But that does not mean the standards are not valuable. The development of these standards indicates that there is some level of commitment within the Chinese state and industry associations to improve the quality of overseas projects and the image of Chinese investors. Importantly, there is an increasing focus on project monitoring.

These standards also provide legitimacy and channels for community advocates to report non-compliance and grievances to Chinese authorities. In the long term, this may in turn inform the ongoing development of the regulatory system and future policies.

By familiarizing yourself with these standards, you will be able to get a better sense of what issues are priorities to the Chinese state, which issues various state institutions are concerned with, what kind of language they use, and what is expected of Chinese companies and banks when they are involved in overseas projects. Referring to these documents strategically in your engagement with Chinese stakeholders could help strengthen your messaging.

If you find that a Chinese company, investor or financier has failed to follow the relevant guidelines or policies:

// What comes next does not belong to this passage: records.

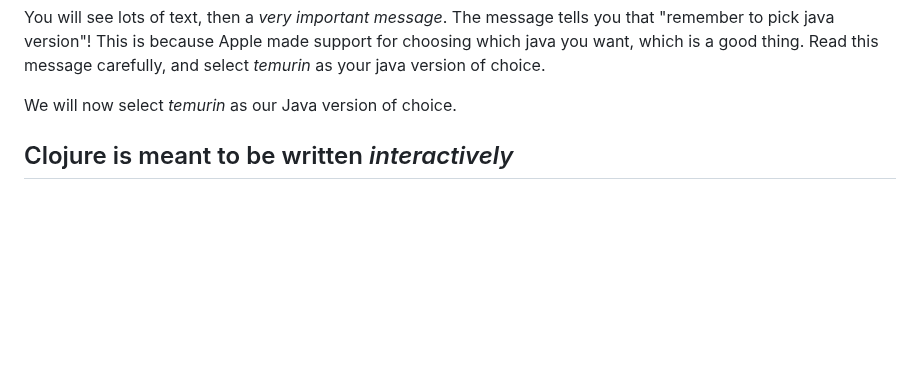
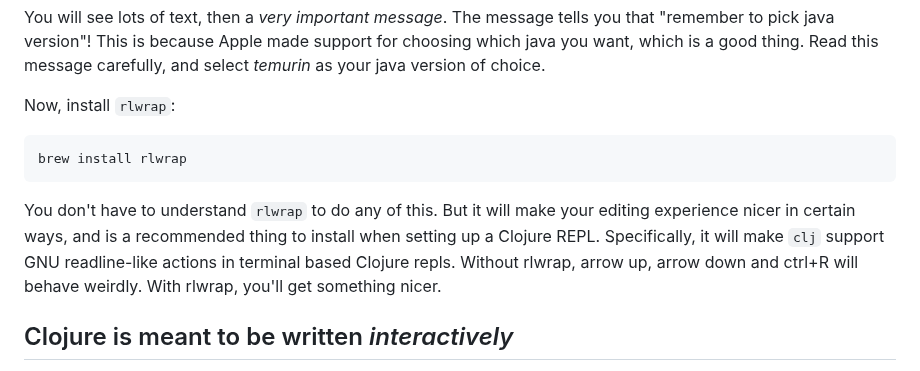
Before and after one commit to iterate/mikrobloggeriet, a Markdown page: clojure-quickstart-homebrew.md, the part around the change. Rendered like a GitHub page; blank space fills up the shorter version.

Commit message:
Mention RLWRAP

````diff
--- a/clojure-quickstart-homebrew.md
+++ b/clojure-quickstart-homebrew.md
@@ -35,7 +35,17 @@ The message tells you that "remember to pick java version"!
 This is because Apple made support for choosing which java you want, which is a good thing.
 Read this message carefully, and select _temurin_ as your java version of choice.
 
-We will now select _temurin_ as our Java version of choice.
+Now, install `rlwrap`:
+
+```shell
+brew install rlwrap
+```
+
+You don't have to understand `rlwrap` to do any of this.
+But it will make your editing experience nicer in certain ways, and is a recommended thing to install when setting up a Clojure REPL.
+Specifically, it will make `clj` support GNU readline-like actions in terminal based Clojure repls.
+Without rlwrap, arrow up, arrow down and ctrl+R will behave weirdly.
+With rlwrap, you'll get something nicer.
 
 ## Clojure is meant to be written _interactively_
 
````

  • You can refer to the standards when raising your concerns directly with the company or bank to them.
  • You can refer to the standards in communications with the relevant Chinese state institutions.
  • If you do not get an adequate response, you could consider publicizing the information through the media or a report to draw public attention to project harms and the failure of actors to respect the standards.
Remember that these standards are not a substitute for Chinese companies following host country laws and regulations. In fact, companies may be subject to additional penalties from Chinese authorities if they violate laws or regulations of the host country. For this reason, it is very important to analyze project compliance with the laws of the host nation. If you can clearly demonstrate that a project is in violation of local regulations, you will be in a stronger position to get the attention of Chinese stakeholders and advocate for concerns to be addressed.